Restorative
You love to solve problems. Whereas some are dismayed when they encounter yet another breakdown,
you can be energized by it. You enjoy the challenge of analyzing the symptoms, identifying what is wrong,
and finding the solution. You may prefer practical problems or conceptual ones or personal ones. You may
seek out specific kinds of problems that you have met many times before and that you are confident you
can fix. Or you may feel the greatest push when faced with complex and unfamiliar problems. Your exact
preferences are determined by your other themes and experiences. But what is certain is that you enjoy
bringing things back to life. It is a wonderful feeling to identify the undermining factor(s), eradicate them,
and restore something to its true glory.
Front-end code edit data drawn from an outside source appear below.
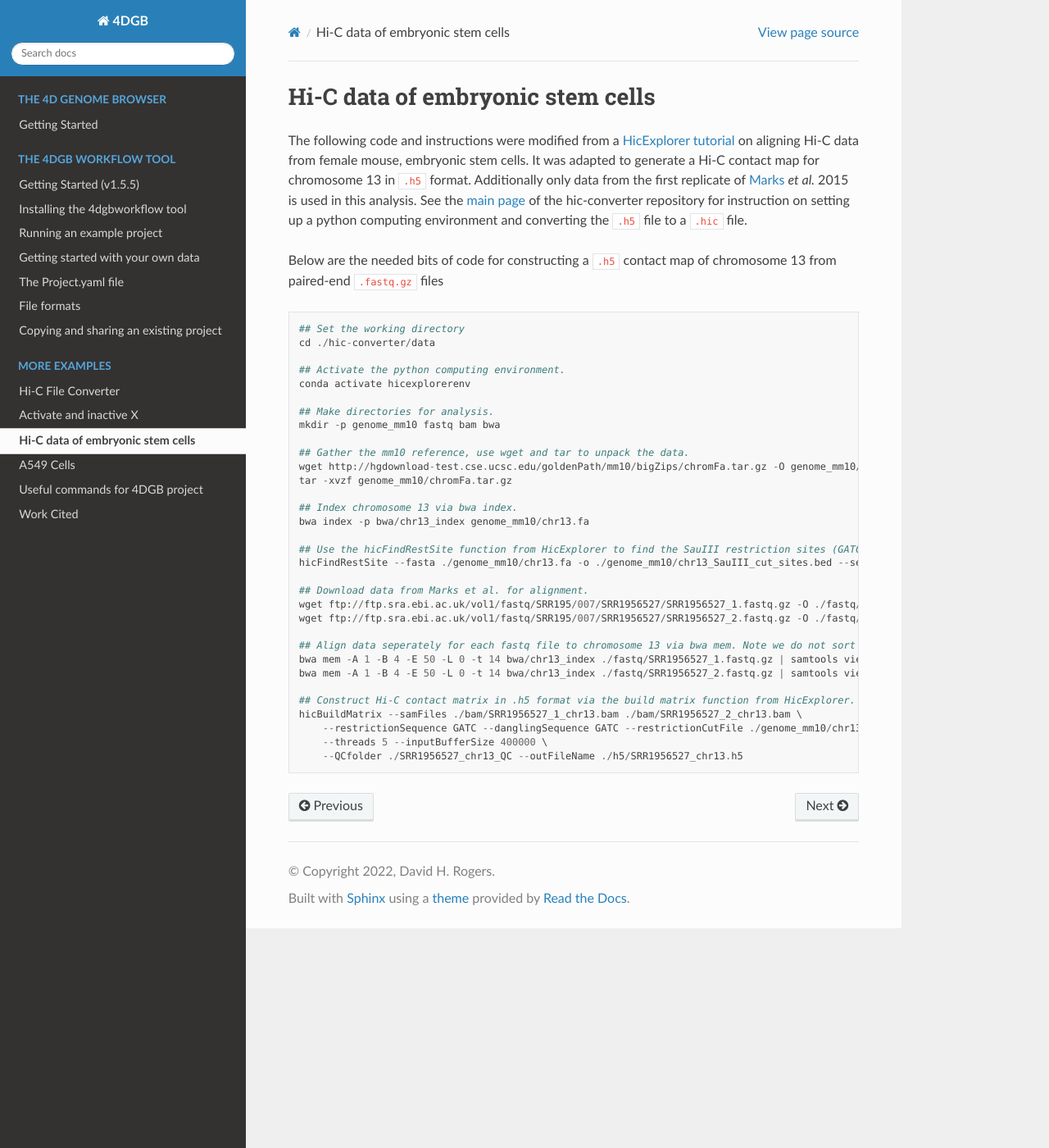
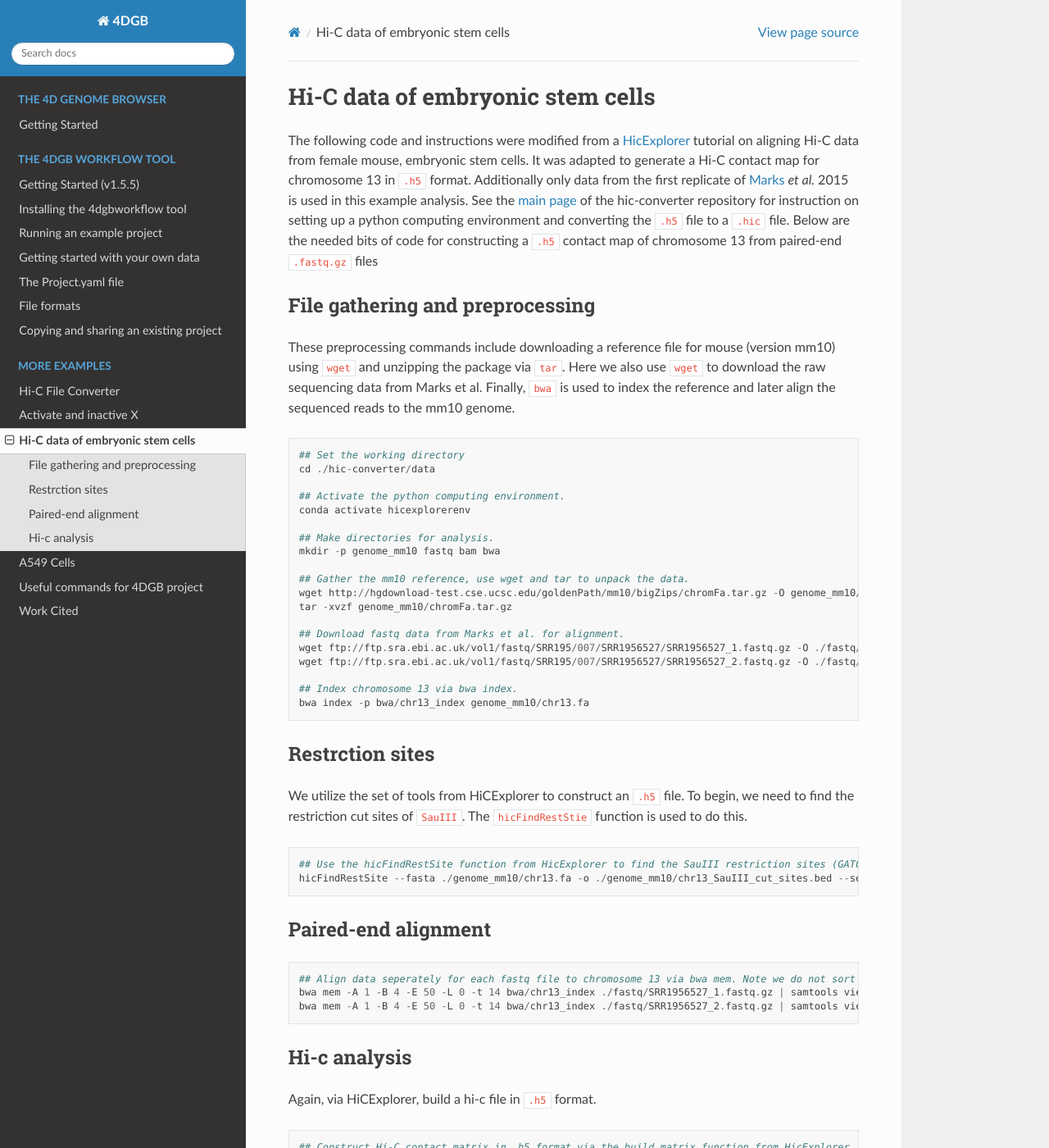
Before and after one commit to 4DGB/4dgb-readthedocs, a Sphinx documentation site: the page built from docs/scripts/embryo.rst, in a window 1280 px wide and 1400 px high. Shown: the whole window at 82% size. Built offline with Sphinx 7.4.7 and the Read the Docs theme 2.0.0, drawn with Linux system fonts in a browser that asks for light colours.

Commit message:
Made edits and debugged .rst files.

```diff
--- a/docs/scripts/embryo.rst
+++ b/docs/scripts/embryo.rst
@@ -1,9 +1,18 @@
 Hi-C data of embryonic stem cells
 =================================
 
-The following code and instructions were modified from a `HicExplorer tutorial <https://hicexplorer.readthedocs.io/en/latest/content/mES-HiC_analysis.html>`_ on aligning Hi-C data from female mouse, embryonic stem cells. It was adapted to generate a Hi-C contact map for chromosome 13 in ``.h5`` format. Additionally only data from the first replicate of `Marks <https://genomebiology.biomedcentral.com/articles/10.1186/s13059-015-0698-x>`_ *et al.* 2015 is used in this analysis. See the `main page <https://github.com/4DGB/hic-converter>`_ of the hic-converter repository for instruction on setting up a python computing environment and converting the ``.h5`` file to a ``.hic`` file.
+The following code and instructions were modified from a `HicExplorer <https://hicexplorer.readthedocs.io/en/latest/content/mES-HiC_analysis.html>`_ tutorial on aligning Hi-C data from female mouse, embryonic stem cells.
+It was adapted to generate a Hi-C contact map for chromosome 13 in ``.h5`` format.
+Additionally only data from the first replicate of `Marks <https://genomebiology.biomedcentral.com/articles/10.1186/s13059-015-0698-x>`_ *et al.* 2015 is used in this example analysis.
+See the `main page <https://github.com/4DGB/hic-converter>`_ of the hic-converter repository for instruction on setting up a python computing environment and converting the ``.h5`` file to a ``.hic`` file.
+Below are the needed bits of code for constructing a ``.h5`` contact map of chromosome 13 from paired-end ``.fastq.gz`` files
 
-Below are the needed bits of code for constructing a ``.h5`` contact map of chromosome 13 from paired-end ``.fastq.gz`` files
+File gathering and preprocessing
+--------------------------------
+
+These preprocessing commands include downloading a reference file for mouse (version mm10) using ``wget`` and unzipping the package via ``tar``.
+Here we also use ``wget`` to download the raw sequencing data from Marks et al.
+Finally, ``bwa`` is used to index the reference and later align the sequenced reads to the mm10 genome.
 
 .. code-block::
 
@@ -20,19 +29,40 @@ Below are the needed bits of code for constructing a ``.h5`` contact map of chro
     wget http://hgdownload-test.cse.ucsc.edu/goldenPath/mm10/bigZips/chromFa.tar.gz -O genome_mm10/chromFa.tar.gz
     tar -xvzf genome_mm10/chromFa.tar.gz
 
+    ## Download fastq data from Marks et al. for alignment.
+    wget ftp://ftp.sra.ebi.ac.uk/vol1/fastq/SRR195/007/SRR1956527/SRR1956527_1.fastq.gz -O ./fastq/SRR1956527_1.fastq.gz
+    wget ftp://ftp.sra.ebi.ac.uk/vol1/fastq/SRR195/007/SRR1956527/SRR1956527_2.fastq.gz -O ./fastq/SRR1956527_2.fastq.gz
+
     ## Index chromosome 13 via bwa index.
     bwa index -p bwa/chr13_index genome_mm10/chr13.fa
+
+Restrction sites
+----------------
+
+We utilize the set of tools from HiCExplorer to construct an ``.h5`` file.
+To begin, we need to find the restriction cut sites of ``SauIII``.
+The ``hicFindRestStie`` function is used to do this.
+
+.. code-block::
 
     ## Use the hicFindRestSite function from HicExplorer to find the SauIII restriction sites (GATC) across the mm10 genome.
     hicFindRestSite --fasta ./genome_mm10/chr13.fa -o ./genome_mm10/chr13_SauIII_cut_sites.bed --searchPattern GATC
 
-    ## Download data from Marks et al. for alignment.
-    wget ftp://ftp.sra.ebi.ac.uk/vol1/fastq/SRR195/007/SRR1956527/SRR1956527_1.fastq.gz -O ./fastq/SRR1956527_1.fastq.gz
-    wget ftp://ftp.sra.ebi.ac.uk/vol1/fastq/SRR195/007/SRR1956527/SRR1956527_2.fastq.gz -O ./fastq/SRR1956527_2.fastq.gz
+Paired-end alignment
+--------------------
+
+.. code-block::
 
     ## Align data seperately for each fastq file to chromosome 13 via bwa mem. Note we do not sort or filter the output bam files.
     bwa mem -A 1 -B 4 -E 50 -L 0 -t 14 bwa/chr13_index ./fastq/SRR1956527_1.fastq.gz | samtools view -Shb - > ./bam/SRR1956527_1_chr13.bam
     bwa mem -A 1 -B 4 -E 50 -L 0 -t 14 bwa/chr13_index ./fastq/SRR1956527_2.fastq.gz | samtools view -Shb - > ./bam/SRR1956527_2_chr13.bam
+
+Hi-c analysis
+-------------
+
+Again, via HiCExplorer, build a hi-c file in ``.h5`` format.
+
+.. code-block::
 
     ## Construct Hi-C contact matrix in .h5 format via the build matrix function from HicExplorer.
     hicBuildMatrix --samFiles ./bam/SRR1956527_1_chr13.bam ./bam/SRR1956527_2_chr13.bam \
--- a/docs/scripts/hic-converter.rst
+++ b/docs/scripts/hic-converter.rst
@@ -50,7 +50,7 @@ Scripts here were developed using juicer version 1.22.01. The jar file of these
 Example usage
 -------------
 
-Converting contact matrix from HiCExplorer as an ``.h5`` file to a contact matrix with .hic
+Converting contact matrix from HiCExplorer as an ``.h5`` file to a ``.hic`` contact matrix
 
 .. code-block::
 
```
Also changed, not shown: docs/scripts/a549.rst (+21 -4 lines).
Intuitively, you know that without your intervention, this thing—this
machine, this technique, this person, this company—might have ceased to function. You fixed it,
resuscitated it, rekindled its vitality. Phrasing it the way you might, you saved it.
Discipline
Your world needs to be predictable. It needs to be ordered and planned. So you instinctively impose
structure on your world. You set up routines. You focus on timelines and deadlines. You break long-term
projects into a series of specific short-term plans, and you work through each plan diligently. You are not
necessarily neat and clean, but you do need precision. Faced with the inherent messiness of life, you want
to feel in control. The routines, the timelines, the structure, all of these help create this feeling of control.
Lacking this theme of Discipline, others may sometimes resent your need for order, but there need not be
conflict. You must understand that not everyone feels your urge for predictability; they have other ways of
getting things done. Likewise, you can help them understand and even appreciate your need for structure.
Your dislike of surprises, your impatience with errors, your routines, and your detail orientation don’t need
to be misinterpreted as controlling behaviors that box people in. Rather, these behaviors can be
understood as your instinctive method for maintaining your progress and your productivity in the face of
85192279 (Christiana Ajakaye)
StrengthsFinder | Copyright © 2000, 2006-2012 Gallup, Inc. All rights reserved.
®
3
life’s many distractions.
Focus
“Where am I headed?” you ask yourself. You ask this question every day. Guided by this theme of Focus,
you need a clear destination. Lacking one, your life and your work can quickly become frustrating. And so
each year, each month, and even each week you set goals. These goals then serve as your compass,
helping you determine priorities and make the necessary corrections to get back on course. Your Focus is
powerful because it forces you to filter; you instinctively evaluate whether or not a particular action will help
you move toward your goal. Those that don’t are ignored. In the end, then, your Focus forces you to be
efficient. Naturally, the flip side of this is that it causes you to become impatient with delays, obstacles, and
even tangents, no matter how intriguing they appear to be. This makes you an extremely valuable team
member. When others start to wander down other avenues, you bring them back to the main road. Your
Focus reminds everyone that if something is not helping you move toward your destination, then it is not
important. And if it is not important, then it is not worth your time. You keep everyone on point.
85192279 (Christiana Ajakaye)
StrengthsFinder | Copyright © 2000, 2006-2012 Gallup, Inc. All rights reserved.
®
4

Purchase answer to see full
attachment

error: Content is protected !!